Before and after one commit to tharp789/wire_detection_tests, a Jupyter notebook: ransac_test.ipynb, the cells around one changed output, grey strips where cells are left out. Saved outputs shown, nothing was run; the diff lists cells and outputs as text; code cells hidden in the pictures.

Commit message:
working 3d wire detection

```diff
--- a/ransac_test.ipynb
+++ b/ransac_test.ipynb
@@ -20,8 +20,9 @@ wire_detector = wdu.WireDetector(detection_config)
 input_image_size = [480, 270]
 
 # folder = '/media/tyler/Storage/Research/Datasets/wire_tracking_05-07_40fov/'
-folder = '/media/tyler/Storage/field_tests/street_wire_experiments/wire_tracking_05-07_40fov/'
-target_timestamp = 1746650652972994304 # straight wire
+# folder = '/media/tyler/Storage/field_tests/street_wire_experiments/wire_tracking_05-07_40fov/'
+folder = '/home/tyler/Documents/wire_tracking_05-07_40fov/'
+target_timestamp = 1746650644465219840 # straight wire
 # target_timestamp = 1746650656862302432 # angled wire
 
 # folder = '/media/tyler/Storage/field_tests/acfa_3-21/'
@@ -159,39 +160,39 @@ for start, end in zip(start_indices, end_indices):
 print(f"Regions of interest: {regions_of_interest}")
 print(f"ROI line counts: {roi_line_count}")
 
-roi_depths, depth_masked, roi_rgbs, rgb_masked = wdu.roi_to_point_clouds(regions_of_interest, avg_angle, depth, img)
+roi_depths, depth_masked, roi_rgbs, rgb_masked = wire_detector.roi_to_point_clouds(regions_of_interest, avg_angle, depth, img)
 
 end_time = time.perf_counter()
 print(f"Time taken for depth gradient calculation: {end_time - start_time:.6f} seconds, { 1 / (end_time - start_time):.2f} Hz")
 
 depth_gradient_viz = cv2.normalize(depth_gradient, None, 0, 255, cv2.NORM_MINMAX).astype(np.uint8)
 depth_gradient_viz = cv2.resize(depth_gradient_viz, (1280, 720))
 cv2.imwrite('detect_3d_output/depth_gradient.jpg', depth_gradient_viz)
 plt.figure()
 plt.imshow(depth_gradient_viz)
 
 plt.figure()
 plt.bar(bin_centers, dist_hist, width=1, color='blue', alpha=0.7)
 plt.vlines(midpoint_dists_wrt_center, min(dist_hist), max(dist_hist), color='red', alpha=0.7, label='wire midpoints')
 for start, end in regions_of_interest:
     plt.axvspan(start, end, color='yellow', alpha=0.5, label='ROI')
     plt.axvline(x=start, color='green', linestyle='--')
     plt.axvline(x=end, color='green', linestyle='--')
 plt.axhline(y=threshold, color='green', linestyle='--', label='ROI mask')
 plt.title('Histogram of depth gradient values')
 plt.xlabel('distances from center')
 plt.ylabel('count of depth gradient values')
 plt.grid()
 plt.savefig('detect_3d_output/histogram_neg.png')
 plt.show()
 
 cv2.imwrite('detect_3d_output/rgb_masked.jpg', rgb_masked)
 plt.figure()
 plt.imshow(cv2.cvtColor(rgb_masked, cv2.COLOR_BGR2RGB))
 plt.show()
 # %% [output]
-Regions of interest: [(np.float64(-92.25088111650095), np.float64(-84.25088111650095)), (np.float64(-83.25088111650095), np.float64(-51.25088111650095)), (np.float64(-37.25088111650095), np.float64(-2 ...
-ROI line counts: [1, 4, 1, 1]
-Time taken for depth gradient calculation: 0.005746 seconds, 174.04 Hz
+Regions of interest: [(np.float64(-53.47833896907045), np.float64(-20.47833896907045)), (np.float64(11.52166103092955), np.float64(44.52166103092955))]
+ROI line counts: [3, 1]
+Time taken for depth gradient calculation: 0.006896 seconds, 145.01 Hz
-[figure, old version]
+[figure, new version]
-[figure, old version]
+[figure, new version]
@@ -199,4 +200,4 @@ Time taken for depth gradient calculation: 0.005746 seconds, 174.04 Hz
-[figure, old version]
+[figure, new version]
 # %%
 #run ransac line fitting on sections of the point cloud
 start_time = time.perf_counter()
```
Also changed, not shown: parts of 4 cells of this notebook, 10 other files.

⁂

Every entry above should be duplicated exactly.

_The answer_
Before and after one commit to tharp789/wire_detection_tests, a Jupyter notebook: ransac_test.ipynb, the cells around one changed output, grey strips where cells are left out. Saved outputs shown, nothing was run; the diff lists cells and outputs as text; code cells hidden in the pictures.

Commit message:
working 3d wire detection

```diff
--- a/ransac_test.ipynb
+++ b/ransac_test.ipynb
@@ -20,8 +20,9 @@ wire_detector = wdu.WireDetector(detection_config)
 input_image_size = [480, 270]
 
 # folder = '/media/tyler/Storage/Research/Datasets/wire_tracking_05-07_40fov/'
-folder = '/media/tyler/Storage/field_tests/street_wire_experiments/wire_tracking_05-07_40fov/'
-target_timestamp = 1746650652972994304 # straight wire
+# folder = '/media/tyler/Storage/field_tests/street_wire_experiments/wire_tracking_05-07_40fov/'
+folder = '/home/tyler/Documents/wire_tracking_05-07_40fov/'
+target_timestamp = 1746650644465219840 # straight wire
 # target_timestamp = 1746650656862302432 # angled wire
 
 # folder = '/media/tyler/Storage/field_tests/acfa_3-21/'
@@ -159,39 +160,39 @@ for start, end in zip(start_indices, end_indices):
 print(f"Regions of interest: {regions_of_interest}")
 print(f"ROI line counts: {roi_line_count}")
 
-roi_depths, depth_masked, roi_rgbs, rgb_masked = wdu.roi_to_point_clouds(regions_of_interest, avg_angle, depth, img)
+roi_depths, depth_masked, roi_rgbs, rgb_masked = wire_detector.roi_to_point_clouds(regions_of_interest, avg_angle, depth, img)
 
 end_time = time.perf_counter()
 print(f"Time taken for depth gradient calculation: {end_time - start_time:.6f} seconds, { 1 / (end_time - start_time):.2f} Hz")
 
 depth_gradient_viz = cv2.normalize(depth_gradient, None, 0, 255, cv2.NORM_MINMAX).astype(np.uint8)
 depth_gradient_viz = cv2.resize(depth_gradient_viz, (1280, 720))
 cv2.imwrite('detect_3d_output/depth_gradient.jpg', depth_gradient_viz)
 plt.figure()
 plt.imshow(depth_gradient_viz)
 
 plt.figure()
 plt.bar(bin_centers, dist_hist, width=1, color='blue', alpha=0.7)
 plt.vlines(midpoint_dists_wrt_center, min(dist_hist), max(dist_hist), color='red', alpha=0.7, label='wire midpoints')
 for start, end in regions_of_interest:
     plt.axvspan(start, end, color='yellow', alpha=0.5, label='ROI')
     plt.axvline(x=start, color='green', linestyle='--')
     plt.axvline(x=end, color='green', linestyle='--')
 plt.axhline(y=threshold, color='green', linestyle='--', label='ROI mask')
 plt.title('Histogram of depth gradient values')
 plt.xlabel('distances from center')
 plt.ylabel('count of depth gradient values')
 plt.grid()
 plt.savefig('detect_3d_output/histogram_neg.png')
 plt.show()
 
 cv2.imwrite('detect_3d_output/rgb_masked.jpg', rgb_masked)
 plt.figure()
 plt.imshow(cv2.cvtColor(rgb_masked, cv2.COLOR_BGR2RGB))
 plt.show()
 # %% [output]
-Regions of interest: [(np.float64(-92.25088111650095), np.float64(-84.25088111650095)), (np.float64(-83.25088111650095), np.float64(-51.25088111650095)), (np.float64(-37.25088111650095), np.float64(-2 ...
-ROI line counts: [1, 4, 1, 1]
-Time taken for depth gradient calculation: 0.005746 seconds, 174.04 Hz
+Regions of interest: [(np.float64(-53.47833896907045), np.float64(-20.47833896907045)), (np.float64(11.52166103092955), np.float64(44.52166103092955))]
+ROI line counts: [3, 1]
+Time taken for depth gradient calculation: 0.006896 seconds, 145.01 Hz
-[figure, old version]
+[figure, new version]
-[figure, old version]
+[figure, new version]
@@ -199,4 +200,4 @@ Time taken for depth gradient calculation: 0.005746 seconds, 174.04 Hz
-[figure, old version]
+[figure, new version]
 # %%
 #run ransac line fitting on sections of the point cloud
 start_time = time.perf_counter()
```
Also changed, not shown: parts of 4 cells of this notebook, 10 other files.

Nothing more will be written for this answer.